He rammed his shoulders back to make the recliner do right and set his Sprite on the side table. Putting his feet up sure felt good. Seeing a pair of cardinals flitting around in the yard made him miss her more. They used to sit under the poplar tree and make kraut so many years ago. He peeled the cabbages, picked off the worms and cut them in half while Delphina shredded them into a crock. While she poured on a layer of salt, he chopped the nubs she couldn’t shred and they’d do it again until they had two crocks full. They still had the two heavy white plates that fit perfect in the crock to weight it down, and the crocks, somewhere.Get Out of Kitchen

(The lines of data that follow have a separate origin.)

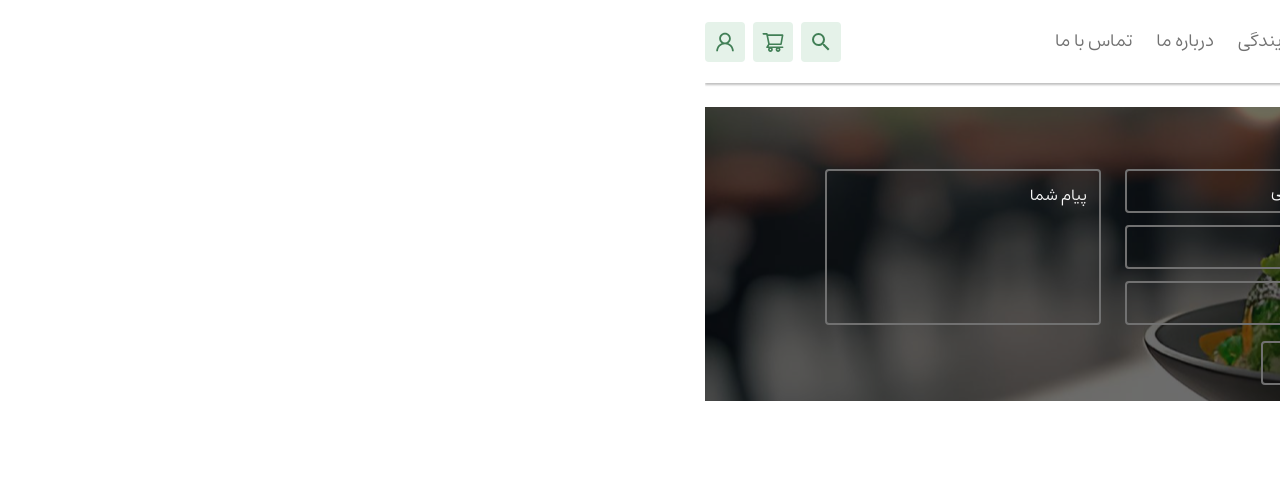
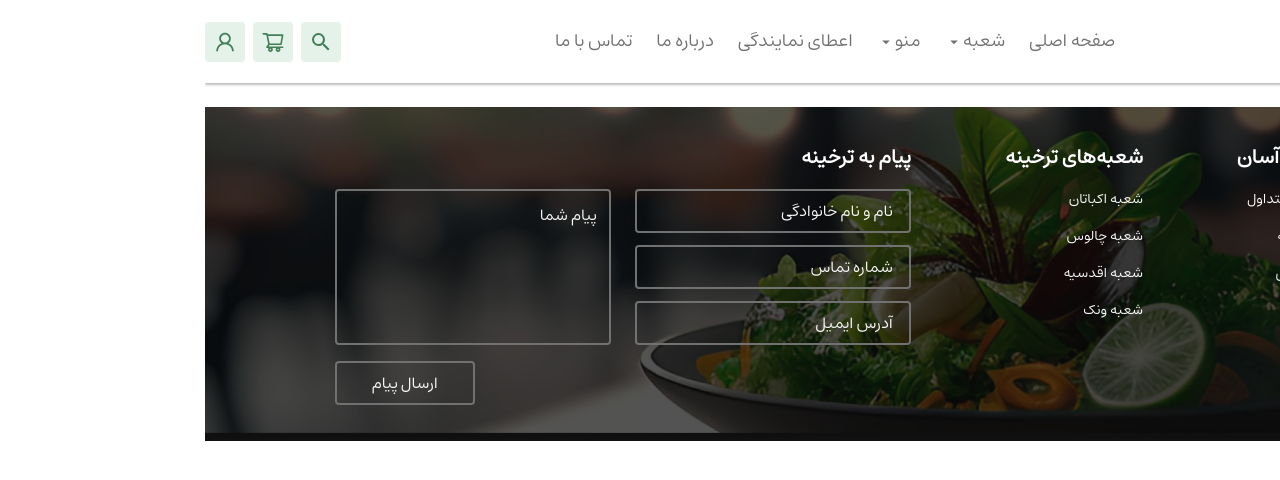
Before and after one commit to Mhboolor/tarkhine, a React (Vite) app in the folder front-end/: page / in a window 1280 px wide. Shown: the top 480 px of the page. Built offline with nearby package versions, Linux system fonts and the light colour scheme; some icons are missing.

Commit message:
meke responsive footer

```diff
--- a/front-end/src/components/Footer/Footer.jsx
+++ b/front-end/src/components/Footer/Footer.jsx
@@ -11,8 +11,8 @@ const Footer = () => {
       className="
       bg-[url('src/assets/images/footer-mobile.png')]
       lg:bg-[url('src/assets/images/footer-desktop.png')]
-      bg-center w-full">
-      <div className="footer-content text-white w-full flex justify-evenly bg-black/60 p-4">
+      bg-center w-full h-max bg-cover">
+      <div className="footer-content text-white w-full flex justify-start gap-14 lg:gap-0 md:justify-evenly bg-black/70 p-9">
         <FooterRightList />
         <FooterCenterList />
         <FooterLeftSection />
--- a/front-end/src/components/Footer/content/FooterCenterSection.jsx
+++ b/front-end/src/components/Footer/content/FooterCenterSection.jsx
@@ -2,9 +2,9 @@ import React from 'react'
 
 const FooterCenterList = () => {
     return (
-        <div className="footer-center flex flex-col gap-2 lg:gap-4">
-            <h2 className='text-caption-md lg:text-body-xl lg:font-bold'>شعبه‌های ترخینه</h2>
-            <ul className='flex flex-col gap-1 lg:gap-4 text-caption-sm lg:text-body-sm'>
+        <div className="footer-center flex flex-col gap-2 md:gap-4">
+            <h2 className='text-caption-md md:text-body-xl md:font-bold'>شعبه‌های ترخینه</h2>
+            <ul className='flex flex-col gap-1 md:gap-4 text-caption-sm md:text-body-sm'>
                 <li>شعبه اکباتان</li>
                 <li>شعبه چالوس</li>
                 <li>شعبه اقدسیه</li>
--- a/front-end/src/components/Footer/content/FooterIcons.jsx
+++ b/front-end/src/components/Footer/content/FooterIcons.jsx
@@ -6,9 +6,9 @@ import {SlSocialInstagram} from 'react-icons/sl'
 const FooterIcons = () => {
   return (
       <div className='footer-icons flex w-full gap-2 items-center'>
-          <a href="#"><FiTwitter className='text-body-md lg:text-body-lg'/></a>
-          <a href="#"><SlSocialInstagram className='text-body-md lg:text-body-lg'/></a>
-          <a href="#"><LiaTelegramPlane className='text-body-lg lg:text-body-xl'/></a>
+          <a href="#"><FiTwitter className='text-body-md md:text-body-lg'/></a>
+          <a href="#"><SlSocialInstagram className='text-body-md md:text-body-lg'/></a>
+          <a href="#"><LiaTelegramPlane className='text-body-lg md:text-body-xl'/></a>
     </div>
   )
 }
--- a/front-end/src/components/Footer/content/FooterLeftSection.jsx
+++ b/front-end/src/components/Footer/content/FooterLeftSection.jsx
@@ -4,7 +4,7 @@ import Button from '../../common/Button/Button'
 
 const FooterLeftSection = () => {
     return (
-        <section className='footer-left-container flex flex-col gap-4'>
+        <section className='footer-left-container flex-col gap-4 relative hidden lg:flex'>
             <h5 className='flex text-h5 font-bold'>پیام به ترخینه</h5>
             <div className='flex gap-6'>
                 {/* right section */}
@@ -18,7 +18,9 @@ const FooterLeftSection = () => {
                     <textarea id="footer_texarea" placeholder='پیام شما' className='placeholder:text-gray-1 h-full resize-none outline-none p-3 bg-transparent border-gray-7 border-2 rounded-4 w-[276px]'></textarea>
                 </div>
             </div>
-            <Button width='w-[140px]' bgColor='transparent' borderColor='gray-7' textColor='gray-1' text='ارسال پیام' className='absolute left-0'/>
+            <div className='w-full flex justify-end'>
+                <Button width='w-[140px]' bgColor='transparent' borderColor='gray-7' textColor='gray-1' text='ارسال پیام' />
+            </div>
         </section>
     )
 }
--- a/front-end/src/components/Footer/content/FooterRightSection.jsx
+++ b/front-end/src/components/Footer/content/FooterRightSection.jsx
@@ -3,9 +3,9 @@ import FooterIcons from './FooterIcons'
 
 const FooterRightList = () => {
     return (
-        <div className="footer-right  flex flex-col gap-2 lg:gap-4">
-            <h2 className='text-caption-md lg:text-body-xl lg:font-bold'>دسترسی آسان</h2>
-            <ul className='flex flex-col gap-1 lg:gap-4 text-caption-sm lg:text-body-sm'>
+        <div className="footer-right  flex flex-col gap-2 md:gap-4">
+            <h2 className='text-caption-md md:text-body-xl md:font-bold'>دسترسی آسان</h2>
+            <ul className='flex flex-col gap-1 md:gap-4 text-caption-sm md:text-body-sm'>
                 <li>پرسش‌های متداول</li>
                 <li>قوانین ترخینه</li>
                 <li>حریم خصوصی</li>
--- a/front-end/src/components/common/Button/Button.jsx
+++ b/front-end/src/components/common/Button/Button.jsx
@@ -4,6 +4,8 @@ const Button = (props) => {
     const {bgColor, borderColor, textColor, width, text} = props
   return (
       <button className={`
+      relative
+      left-0
       border-2 bg-${bgColor}
       outline-none
       py-2
```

He blinked, awakened by Erica Brady saying she’d just played Bill Monroe. Dang, he’d missed it! The Lost City Ramblers was good, though, and anything with Rhonda Vincent in it. Barren River Breakdown really was a great show, homegrown from WKU. Delphina always was givin’ em money, and he guessed it was worth it. He would not shed a tear no matter how lonesome he got. He sipped his warm Sprite and wondered why, why, oh why? He needed her like a ship needed water and its sail needed wind. He felt aground and slack without her; shipwrecked.

The front door creaked open and he sat up rod-straight.

“Oscar, where are you? I got Irma back home and all. You know nobody else came to see her to visit or anything? That poor woman has got nobody at all when she gets dire sick.”

He got to the kitchen nearly breathless. There the pixie stood, setting her purse by the empty chili can he should have thrown away. “You’re home!”

“I had to get back to celebrate our 40th anniversary, didn’t I?”

“I thought it was the 39th.”

“You may be a wizard with most things, but you ain’t got a head for time. I’ll make that German chocolate cake you like, with plenty of coconut. That box I had to kick out the way must mean you got that garbage disposal put in. Thank you! No tellin’ what else Old Oz has been up to the last couple days.” She spread her arms out wide. “Here you rascal, give your girl a hug!”